# [Assigned task]
Produce one exact copy of the records, no pictures.

User interface change data

::::

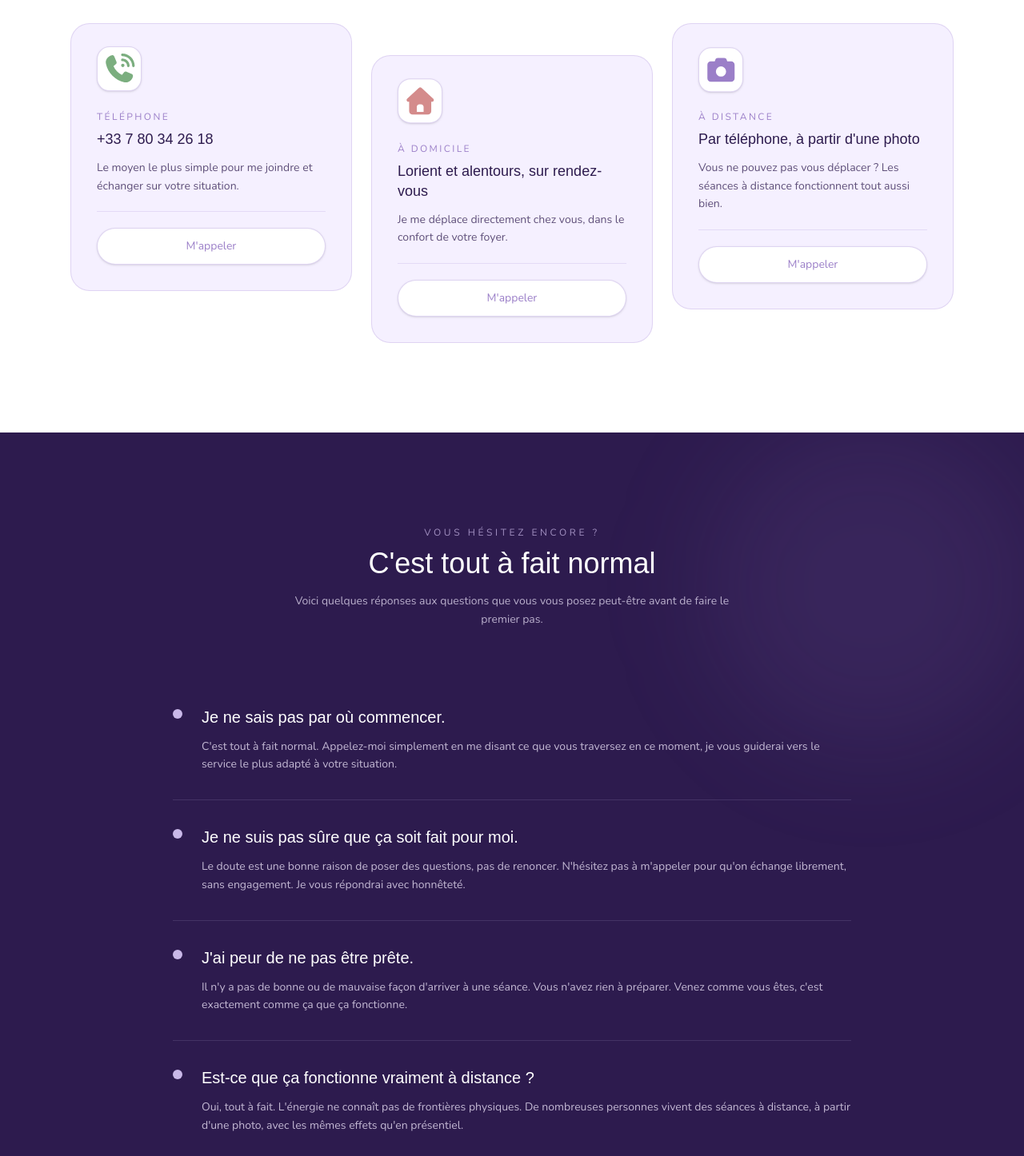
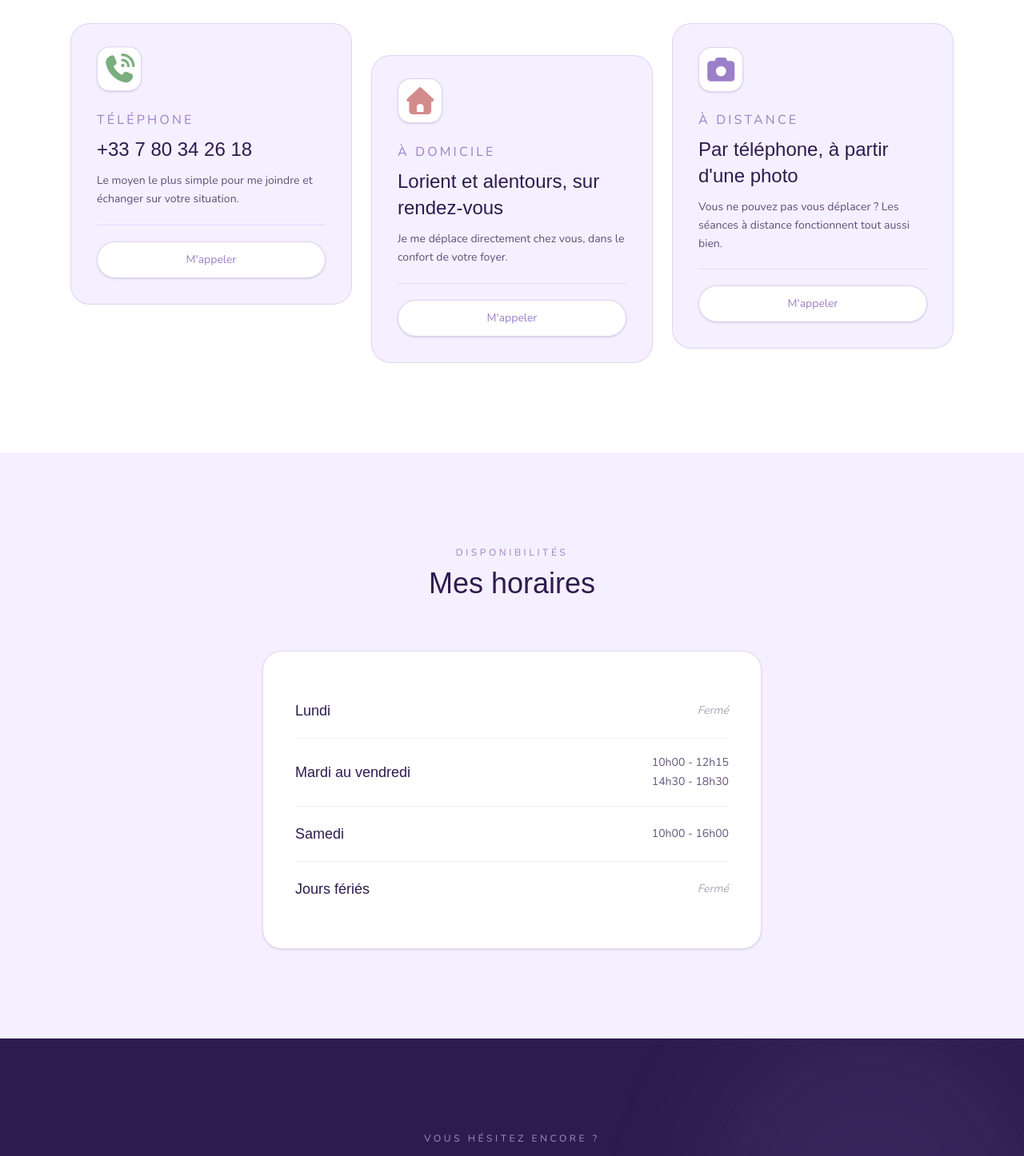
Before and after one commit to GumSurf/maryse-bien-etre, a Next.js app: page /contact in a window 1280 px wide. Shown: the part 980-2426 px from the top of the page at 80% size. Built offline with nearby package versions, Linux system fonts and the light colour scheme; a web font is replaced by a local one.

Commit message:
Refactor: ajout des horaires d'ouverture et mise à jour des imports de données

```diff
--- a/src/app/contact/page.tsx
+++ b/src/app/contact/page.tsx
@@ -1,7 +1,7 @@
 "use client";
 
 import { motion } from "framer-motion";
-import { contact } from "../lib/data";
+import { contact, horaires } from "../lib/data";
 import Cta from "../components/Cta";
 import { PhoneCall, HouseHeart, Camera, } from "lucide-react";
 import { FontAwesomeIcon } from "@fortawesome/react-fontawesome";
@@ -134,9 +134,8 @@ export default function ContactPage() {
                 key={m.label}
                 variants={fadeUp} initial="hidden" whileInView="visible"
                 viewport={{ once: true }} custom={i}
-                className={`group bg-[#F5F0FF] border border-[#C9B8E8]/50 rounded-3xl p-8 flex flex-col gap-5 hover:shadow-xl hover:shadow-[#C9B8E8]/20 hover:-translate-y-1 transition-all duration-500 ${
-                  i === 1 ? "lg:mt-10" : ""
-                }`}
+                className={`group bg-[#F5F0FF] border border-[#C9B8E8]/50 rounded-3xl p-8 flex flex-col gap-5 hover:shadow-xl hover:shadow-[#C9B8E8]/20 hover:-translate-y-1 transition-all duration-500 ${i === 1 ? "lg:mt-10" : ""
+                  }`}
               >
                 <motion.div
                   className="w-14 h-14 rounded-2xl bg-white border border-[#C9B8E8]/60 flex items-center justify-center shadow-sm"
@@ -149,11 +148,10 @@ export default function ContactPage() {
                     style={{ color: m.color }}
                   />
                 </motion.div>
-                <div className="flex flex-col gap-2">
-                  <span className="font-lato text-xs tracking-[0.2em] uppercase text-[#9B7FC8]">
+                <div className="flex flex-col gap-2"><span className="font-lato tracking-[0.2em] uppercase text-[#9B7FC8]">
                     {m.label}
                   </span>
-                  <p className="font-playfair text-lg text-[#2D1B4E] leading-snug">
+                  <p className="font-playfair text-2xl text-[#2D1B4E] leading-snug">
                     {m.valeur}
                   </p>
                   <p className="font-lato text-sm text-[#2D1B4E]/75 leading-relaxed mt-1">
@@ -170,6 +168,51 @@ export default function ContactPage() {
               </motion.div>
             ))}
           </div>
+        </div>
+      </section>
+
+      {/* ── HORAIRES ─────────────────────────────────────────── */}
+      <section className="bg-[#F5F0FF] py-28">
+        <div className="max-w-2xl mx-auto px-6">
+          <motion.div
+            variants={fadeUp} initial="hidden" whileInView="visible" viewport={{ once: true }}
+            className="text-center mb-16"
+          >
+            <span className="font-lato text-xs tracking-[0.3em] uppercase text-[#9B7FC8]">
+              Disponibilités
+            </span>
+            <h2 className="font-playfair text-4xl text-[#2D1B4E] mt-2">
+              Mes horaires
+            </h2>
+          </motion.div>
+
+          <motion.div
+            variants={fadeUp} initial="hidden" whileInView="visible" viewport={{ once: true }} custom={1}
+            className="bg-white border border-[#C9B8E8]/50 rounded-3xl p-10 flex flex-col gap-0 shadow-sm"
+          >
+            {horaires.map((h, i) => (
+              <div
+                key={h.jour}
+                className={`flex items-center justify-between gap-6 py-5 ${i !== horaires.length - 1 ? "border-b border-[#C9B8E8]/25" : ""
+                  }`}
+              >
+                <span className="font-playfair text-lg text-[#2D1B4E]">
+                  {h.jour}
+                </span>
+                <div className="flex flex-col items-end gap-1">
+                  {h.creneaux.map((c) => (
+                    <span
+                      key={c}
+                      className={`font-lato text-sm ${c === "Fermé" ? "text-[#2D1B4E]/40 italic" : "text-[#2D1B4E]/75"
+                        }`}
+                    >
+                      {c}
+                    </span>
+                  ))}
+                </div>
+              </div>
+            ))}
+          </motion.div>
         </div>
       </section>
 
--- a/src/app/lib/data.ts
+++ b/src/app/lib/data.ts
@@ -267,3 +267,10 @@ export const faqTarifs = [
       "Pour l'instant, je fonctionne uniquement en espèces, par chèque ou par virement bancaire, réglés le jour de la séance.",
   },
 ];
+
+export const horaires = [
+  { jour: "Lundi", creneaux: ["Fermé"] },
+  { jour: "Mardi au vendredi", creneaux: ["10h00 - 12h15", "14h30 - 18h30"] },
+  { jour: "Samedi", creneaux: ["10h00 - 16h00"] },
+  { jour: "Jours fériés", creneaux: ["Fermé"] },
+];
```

::::

# [Response]
Before and after one commit to GumSurf/maryse-bien-etre, a Next.js app: page /contact in a window 1280 px wide. Shown: the part 980-2426 px from the top of the page at 80% size. Built offline with nearby package versions, Linux system fonts and the light colour scheme; a web font is replaced by a local one.

Commit message:
Refactor: ajout des horaires d'ouverture et mise à jour des imports de données

```diff
--- a/src/app/contact/page.tsx
+++ b/src/app/contact/page.tsx
@@ -1,7 +1,7 @@
 "use client";
 
 import { motion } from "framer-motion";
-import { contact } from "../lib/data";
+import { contact, horaires } from "../lib/data";
 import Cta from "../components/Cta";
 import { PhoneCall, HouseHeart, Camera, } from "lucide-react";
 import { FontAwesomeIcon } from "@fortawesome/react-fontawesome";
@@ -134,9 +134,8 @@ export default function ContactPage() {
                 key={m.label}
                 variants={fadeUp} initial="hidden" whileInView="visible"
                 viewport={{ once: true }} custom={i}
-                className={`group bg-[#F5F0FF] border border-[#C9B8E8]/50 rounded-3xl p-8 flex flex-col gap-5 hover:shadow-xl hover:shadow-[#C9B8E8]/20 hover:-translate-y-1 transition-all duration-500 ${
-                  i === 1 ? "lg:mt-10" : ""
-                }`}
+                className={`group bg-[#F5F0FF] border border-[#C9B8E8]/50 rounded-3xl p-8 flex flex-col gap-5 hover:shadow-xl hover:shadow-[#C9B8E8]/20 hover:-translate-y-1 transition-all duration-500 ${i === 1 ? "lg:mt-10" : ""
+                  }`}
               >
                 <motion.div
                   className="w-14 h-14 rounded-2xl bg-white border border-[#C9B8E8]/60 flex items-center justify-center shadow-sm"
@@ -149,11 +148,10 @@ export default function ContactPage() {
                     style={{ color: m.color }}
                   />
                 </motion.div>
-                <div className="flex flex-col gap-2">
-                  <span className="font-lato text-xs tracking-[0.2em] uppercase text-[#9B7FC8]">
+                <div className="flex flex-col gap-2"><span className="font-lato tracking-[0.2em] uppercase text-[#9B7FC8]">
                     {m.label}
                   </span>
-                  <p className="font-playfair text-lg text-[#2D1B4E] leading-snug">
+                  <p className="font-playfair text-2xl text-[#2D1B4E] leading-snug">
                     {m.valeur}
                   </p>
                   <p className="font-lato text-sm text-[#2D1B4E]/75 leading-relaxed mt-1">
@@ -170,6 +168,51 @@ export default function ContactPage() {
               </motion.div>
             ))}
           </div>
+        </div>
+      </section>
+
+      {/* ── HORAIRES ─────────────────────────────────────────── */}
+      <section className="bg-[#F5F0FF] py-28">
+        <div className="max-w-2xl mx-auto px-6">
+          <motion.div
+            variants={fadeUp} initial="hidden" whileInView="visible" viewport={{ once: true }}
+            className="text-center mb-16"
+          >
+            <span className="font-lato text-xs tracking-[0.3em] uppercase text-[#9B7FC8]">
+              Disponibilités
+            </span>
+            <h2 className="font-playfair text-4xl text-[#2D1B4E] mt-2">
+              Mes horaires
+            </h2>
+          </motion.div>
+
+          <motion.div
+            variants={fadeUp} initial="hidden" whileInView="visible" viewport={{ once: true }} custom={1}
+            className="bg-white border border-[#C9B8E8]/50 rounded-3xl p-10 flex flex-col gap-0 shadow-sm"
+          >
+            {horaires.map((h, i) => (
+              <div
+                key={h.jour}
+                className={`flex items-center justify-between gap-6 py-5 ${i !== horaires.length - 1 ? "border-b border-[#C9B8E8]/25" : ""
+                  }`}
+              >
+                <span className="font-playfair text-lg text-[#2D1B4E]">
+                  {h.jour}
+                </span>
+                <div className="flex flex-col items-end gap-1">
+                  {h.creneaux.map((c) => (
+                    <span
+                      key={c}
+                      className={`font-lato text-sm ${c === "Fermé" ? "text-[#2D1B4E]/40 italic" : "text-[#2D1B4E]/75"
+                        }`}
+                    >
+                      {c}
+                    </span>
+                  ))}
+                </div>
+              </div>
+            ))}
+          </motion.div>
         </div>
       </section>
 
--- a/src/app/lib/data.ts
+++ b/src/app/lib/data.ts
@@ -267,3 +267,10 @@ export const faqTarifs = [
       "Pour l'instant, je fonctionne uniquement en espèces, par chèque ou par virement bancaire, réglés le jour de la séance.",
   },
 ];
+
+export const horaires = [
+  { jour: "Lundi", creneaux: ["Fermé"] },
+  { jour: "Mardi au vendredi", creneaux: ["10h00 - 12h15", "14h30 - 18h30"] },
+  { jour: "Samedi", creneaux: ["10h00 - 16h00"] },
+  { jour: "Jours fériés", creneaux: ["Fermé"] },
+];
```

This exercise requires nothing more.